        • calenderSep 05, 2023
        • calender 5 min read

        Then vs. than, a word duo that is most often mixed up. These pesky four-letter words are so similar when it comes to spelling and pronunciation, that even native speakers are prone to mess up. 

        This is understandable since they’re also amongst the 100 most commonly used words in the English language. So, using them incorrectly is one of the most common grammar mistakes! If you’ve also been making this mistake, it’s better late than (then?) never to understand how they work. Let’s begin!

        What is the difference between then and than?

        Although they’re often mixed up, there is a significant difference between then and than: Then is mostly used as an adverb while than is mostly used as a conjunction. 

        Then indicates a period of time in the past or future. 

        Back then, we used to live in Colorado.

        Let’s have a quick meal and then watch Drag Race.”

        Synonyms: During that period, after, later

        Apart from time, then can also be used to indicate consequences.

        If you want to join us for the movie, then I’ll be happy to pick you up.

        Synonyms: Provided, only if, unless

        Although then is most often used as an adverb, it can also be used as an adjective (then-professor, then-CEO). 

        You may be wondering, “Is then a conjunction, or can it be used as one?” The answer is no. However, than is certainly a conjunction.

        Than is predominantly used as a conjunction to compare two different ideas. It indicates an unequal comparison between two or more objects, people, or ideas. Here’s a sentence with than:

        I find math tougher to understand than history.

        Jellyfish are even older than dinosaurs!

        Synonyms: Compared to, instead of, as opposed to

        However, the tricky part comes in when than (in some cases) is used in phrases that indicate time. This is pretty similar to how then is used.

        No sooner had the train departed than extraverted Sheila began talking to her fellow passengers.

        Synonyms: Immediately, instantly, promptly

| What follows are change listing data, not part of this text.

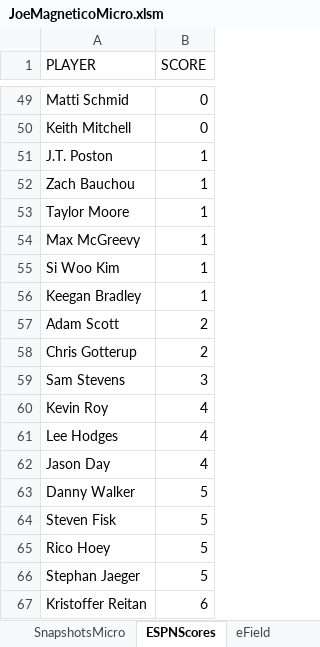
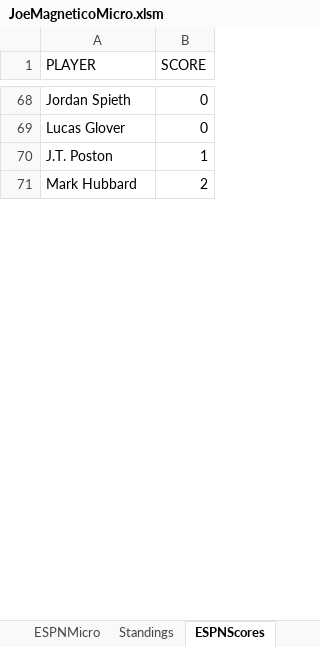
Before and after one commit to mattdesai/JoeMagnetico, an Excel workbook: src/JoeMagneticoMicro.xlsm, sheet ESPNScores, drawn as a sheet; only a part is shown, gaps mark what is left out; values as stored, in another font and other column widths than the file's, no borders; table styles not drawn; removed rows and columns are numbered as before the commit, all else as after; the diff covers the shown part only; the diff names each change by its address in the sheet, - before the commit and + after, or states it on an @@ line.

```diff
--- a/src/JoeMagneticoMicro.xlsm (sheet ESPNScores)
+++ b/src/JoeMagneticoMicro.xlsm (sheet ESPNScores)
-sheet tab: SnapshotsMicro
+sheet tab: Standings
-A68 (PLAYER): Matti Schmid
+A68 (PLAYER): Jordan Spieth
-A69 (PLAYER): Keith Mitchell
+A69 (PLAYER): Lucas Glover
-row 52: Zach Bauchou | 1
-row 53: Taylor Moore | 1
-row 54: Max McGreevy | 1
-row 55: Si Woo Kim | 1
-row 56: Keegan Bradley | 1
-row 57: Adam Scott | 2
-A71 (PLAYER): Chris Gotterup
+A71 (PLAYER): Mark Hubbard
-row 59: Sam Stevens | 3
-row 60: Kevin Roy | 4
-row 61: Lee Hodges | 4
-row 62: Jason Day | 4
-row 63: Danny Walker | 5
-row 64: Steven Fisk | 5
-row 65: Rico Hoey | 5
-row 66: Stephan Jaeger | 5
-row 67: Kristoffer Reitan | 6
```
Also changed, not shown: 57 added rows, 94 removed rows and 11 edited cells elsewhere in this sheet, sheet Micro30, sheet Picks30, sheet ESPNMicro, sheet ESPNPicks, sheet Top 40, sheet eField, 1 more sheet, other sheet tabs, formulas that keep their value, 18 other files.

        These words aren’t homophones or homographs, but they’re confused due to the similarity in their spelling and pronunciation. Now that we’ve understood the difference between then and than let’s understand how to use the two. To learn how to use than vs. then, we must take a look at them one at a time.

        Where do we use then?

        We use then to modify adjectives, nouns, and in most circumstances, verbs. Although uncommon, it is also used in idioms or phrases (then again, and then some, then and there, etc). Then is also used to indicate time, order, or consequence.

        Let’s take a closer look at these uses with the help of a few then vs. than example sentences:

        Then as a noun

        Then can be used in place of the time to indicate specific moments in the past. It is usually used poetically and not in everyday language.

        Here are a few examples of then in a sentence:

        • The river of time flows from the now to the then.
        • Charlie couldn’t help but dwell on the then of their breakup.
        • Pamela often reminisced about the then of her childhood.

        Then as an adverb

        Then is most commonly used as an adverb to place things or events in order. As seen before, then can be used to refer to past or future events.

        Here are some examples:

        • I think studying for a bit and then grabbing some ice cream would be more rewarding.
        • The chocolate cake needs to rest for a while and then be eaten. 
        • He went to Peru, then to Germany, and finally returned back to New York last year.

        The adverbial clauses if…then and only then can also be used to indicate a stipulation or a consequence. 

        Here are a few examples:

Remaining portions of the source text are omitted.